If pelvic floor exercises and other techniques dont help, your healthcare provider may recommend one of these treatments:
- Medications or bladder botulin toxin injections to relax your bladder muscle so it can hold more urine.
- Nerve stimulation using a device that sends electrical pulses to your nerves. These impulses act as a bladder pacemaker to relax and regulate overactive bladder squeezes. Your healthcare provider may recommend a surgical procedure to place a sacral nerve stimulation device. Or you may have an in-office procedure for percutaneous tibial nerve stimulation .
- to enlarge your bladder using tissue taken from your intestine.
- Urinary diversion surgery to redirect your ureters to a urine drainage bag outside of your body instead of into your bladder.
Symptoms Of Stress Urinary Incontinence
Women with stress urinary incontinence feel a sudden and intense need to urinate, often triggered by activities that place added pressure or stress on their bladder and pelvic floor muscles. Some of the more common activities that can lead to leakage include:
Getting in or out of a car
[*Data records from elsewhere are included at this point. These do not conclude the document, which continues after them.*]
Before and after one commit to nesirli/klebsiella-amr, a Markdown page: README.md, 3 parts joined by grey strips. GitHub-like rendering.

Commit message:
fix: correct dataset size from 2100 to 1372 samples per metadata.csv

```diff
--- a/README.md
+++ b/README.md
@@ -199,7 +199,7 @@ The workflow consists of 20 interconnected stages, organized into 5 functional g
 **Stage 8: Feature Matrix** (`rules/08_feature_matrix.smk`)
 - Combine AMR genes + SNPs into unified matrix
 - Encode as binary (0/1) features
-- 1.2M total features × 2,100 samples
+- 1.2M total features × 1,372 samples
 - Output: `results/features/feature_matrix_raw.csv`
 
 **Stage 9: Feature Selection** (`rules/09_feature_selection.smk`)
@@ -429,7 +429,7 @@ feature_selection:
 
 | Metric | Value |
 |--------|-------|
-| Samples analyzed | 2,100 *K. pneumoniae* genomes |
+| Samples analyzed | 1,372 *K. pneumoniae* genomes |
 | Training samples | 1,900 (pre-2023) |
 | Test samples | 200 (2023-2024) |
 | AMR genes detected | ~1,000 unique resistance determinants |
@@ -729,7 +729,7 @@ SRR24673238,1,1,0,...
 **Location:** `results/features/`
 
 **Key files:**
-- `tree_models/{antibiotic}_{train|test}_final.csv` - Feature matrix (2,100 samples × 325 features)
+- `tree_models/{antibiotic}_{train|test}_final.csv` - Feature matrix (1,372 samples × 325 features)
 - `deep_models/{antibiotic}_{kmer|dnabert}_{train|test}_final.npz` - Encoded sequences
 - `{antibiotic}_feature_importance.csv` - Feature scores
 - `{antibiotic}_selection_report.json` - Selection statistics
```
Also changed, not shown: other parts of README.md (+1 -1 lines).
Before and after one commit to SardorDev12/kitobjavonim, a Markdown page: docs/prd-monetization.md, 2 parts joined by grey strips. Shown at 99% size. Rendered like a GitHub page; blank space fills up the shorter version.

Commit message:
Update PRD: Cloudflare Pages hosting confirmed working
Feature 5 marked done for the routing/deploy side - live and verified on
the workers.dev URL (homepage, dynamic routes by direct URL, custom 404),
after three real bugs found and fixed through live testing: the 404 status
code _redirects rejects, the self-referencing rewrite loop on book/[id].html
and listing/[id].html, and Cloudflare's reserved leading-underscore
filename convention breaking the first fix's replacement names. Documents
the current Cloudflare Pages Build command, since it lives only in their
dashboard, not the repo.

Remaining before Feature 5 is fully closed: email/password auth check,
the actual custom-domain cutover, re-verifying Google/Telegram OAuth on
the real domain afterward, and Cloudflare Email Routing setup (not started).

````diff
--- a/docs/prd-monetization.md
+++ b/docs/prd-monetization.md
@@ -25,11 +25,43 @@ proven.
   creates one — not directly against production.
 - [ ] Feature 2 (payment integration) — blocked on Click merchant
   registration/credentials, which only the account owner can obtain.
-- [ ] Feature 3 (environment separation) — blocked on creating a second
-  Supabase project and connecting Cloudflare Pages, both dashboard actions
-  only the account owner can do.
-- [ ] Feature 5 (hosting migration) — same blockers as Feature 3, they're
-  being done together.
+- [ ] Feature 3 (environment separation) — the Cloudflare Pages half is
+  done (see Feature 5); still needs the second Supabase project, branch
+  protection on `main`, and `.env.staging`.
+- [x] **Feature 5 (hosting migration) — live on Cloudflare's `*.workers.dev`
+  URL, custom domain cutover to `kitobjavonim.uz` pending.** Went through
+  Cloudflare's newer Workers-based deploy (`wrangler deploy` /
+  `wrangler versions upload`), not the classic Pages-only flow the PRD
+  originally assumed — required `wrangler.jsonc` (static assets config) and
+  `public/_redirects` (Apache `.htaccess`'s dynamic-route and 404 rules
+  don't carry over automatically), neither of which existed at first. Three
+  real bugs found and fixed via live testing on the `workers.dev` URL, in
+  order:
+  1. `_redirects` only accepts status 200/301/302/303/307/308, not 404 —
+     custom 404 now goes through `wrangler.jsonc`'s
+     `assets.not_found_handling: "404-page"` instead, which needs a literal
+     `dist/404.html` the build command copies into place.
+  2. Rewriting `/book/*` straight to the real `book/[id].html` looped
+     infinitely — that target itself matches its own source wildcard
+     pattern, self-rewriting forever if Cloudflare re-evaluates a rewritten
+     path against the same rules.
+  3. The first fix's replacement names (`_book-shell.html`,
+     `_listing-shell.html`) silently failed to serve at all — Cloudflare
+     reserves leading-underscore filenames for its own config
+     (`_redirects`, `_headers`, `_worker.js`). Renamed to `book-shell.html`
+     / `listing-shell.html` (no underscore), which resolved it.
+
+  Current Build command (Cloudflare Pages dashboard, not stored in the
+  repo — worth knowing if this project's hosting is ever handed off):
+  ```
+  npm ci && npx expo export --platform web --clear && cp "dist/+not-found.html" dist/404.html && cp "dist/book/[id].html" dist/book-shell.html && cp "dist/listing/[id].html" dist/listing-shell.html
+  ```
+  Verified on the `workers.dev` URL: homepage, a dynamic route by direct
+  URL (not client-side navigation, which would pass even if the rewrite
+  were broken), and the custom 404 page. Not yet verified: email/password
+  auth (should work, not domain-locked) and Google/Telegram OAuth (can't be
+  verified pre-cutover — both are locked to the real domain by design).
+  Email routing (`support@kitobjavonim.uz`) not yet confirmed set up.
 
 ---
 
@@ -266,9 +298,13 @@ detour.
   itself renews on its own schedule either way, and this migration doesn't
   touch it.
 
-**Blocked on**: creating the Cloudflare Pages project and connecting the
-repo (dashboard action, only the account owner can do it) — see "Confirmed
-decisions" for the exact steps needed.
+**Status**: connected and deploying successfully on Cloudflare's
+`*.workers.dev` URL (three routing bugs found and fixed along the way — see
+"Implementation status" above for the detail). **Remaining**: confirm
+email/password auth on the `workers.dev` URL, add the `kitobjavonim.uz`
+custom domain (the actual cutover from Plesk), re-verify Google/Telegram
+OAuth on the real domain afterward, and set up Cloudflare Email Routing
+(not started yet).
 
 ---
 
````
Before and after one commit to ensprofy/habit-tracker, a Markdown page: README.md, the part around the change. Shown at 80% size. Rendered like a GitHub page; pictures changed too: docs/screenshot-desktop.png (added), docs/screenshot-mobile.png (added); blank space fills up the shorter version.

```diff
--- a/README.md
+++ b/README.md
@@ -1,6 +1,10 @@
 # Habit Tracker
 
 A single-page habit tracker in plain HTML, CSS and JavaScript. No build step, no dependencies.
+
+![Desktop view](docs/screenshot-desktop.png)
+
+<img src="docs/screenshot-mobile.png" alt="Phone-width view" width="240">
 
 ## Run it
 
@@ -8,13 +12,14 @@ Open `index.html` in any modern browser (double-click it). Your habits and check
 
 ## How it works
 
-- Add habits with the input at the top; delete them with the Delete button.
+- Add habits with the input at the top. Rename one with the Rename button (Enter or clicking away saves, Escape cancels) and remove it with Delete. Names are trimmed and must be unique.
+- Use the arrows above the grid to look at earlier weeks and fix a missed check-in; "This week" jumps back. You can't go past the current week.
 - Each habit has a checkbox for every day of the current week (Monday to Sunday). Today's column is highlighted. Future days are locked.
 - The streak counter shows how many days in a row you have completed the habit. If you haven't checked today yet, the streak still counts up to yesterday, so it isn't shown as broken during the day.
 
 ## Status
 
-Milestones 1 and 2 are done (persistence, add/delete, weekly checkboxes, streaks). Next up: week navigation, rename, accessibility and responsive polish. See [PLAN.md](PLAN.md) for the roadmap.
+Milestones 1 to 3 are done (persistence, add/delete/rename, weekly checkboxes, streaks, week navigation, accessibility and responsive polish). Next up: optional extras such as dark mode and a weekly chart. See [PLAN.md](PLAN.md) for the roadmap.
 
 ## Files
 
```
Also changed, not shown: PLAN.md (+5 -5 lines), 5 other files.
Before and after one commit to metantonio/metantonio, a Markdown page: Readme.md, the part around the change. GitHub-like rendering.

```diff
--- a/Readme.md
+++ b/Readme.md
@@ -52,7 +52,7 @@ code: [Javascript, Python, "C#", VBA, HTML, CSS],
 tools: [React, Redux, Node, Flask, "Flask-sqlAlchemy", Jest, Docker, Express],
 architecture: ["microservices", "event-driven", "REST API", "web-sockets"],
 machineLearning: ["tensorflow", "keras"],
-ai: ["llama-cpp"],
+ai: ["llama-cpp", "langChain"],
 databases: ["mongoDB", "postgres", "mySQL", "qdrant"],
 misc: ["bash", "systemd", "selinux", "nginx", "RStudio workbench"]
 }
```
Leakage may include just a small drop or two of urine or even a whole stream. Any amount is unwanted, so dont dismiss your concerns simply because your leakage doesnt seem as bad as it might otherwise be. If you find yourself wet, you can find yourself a treatment option.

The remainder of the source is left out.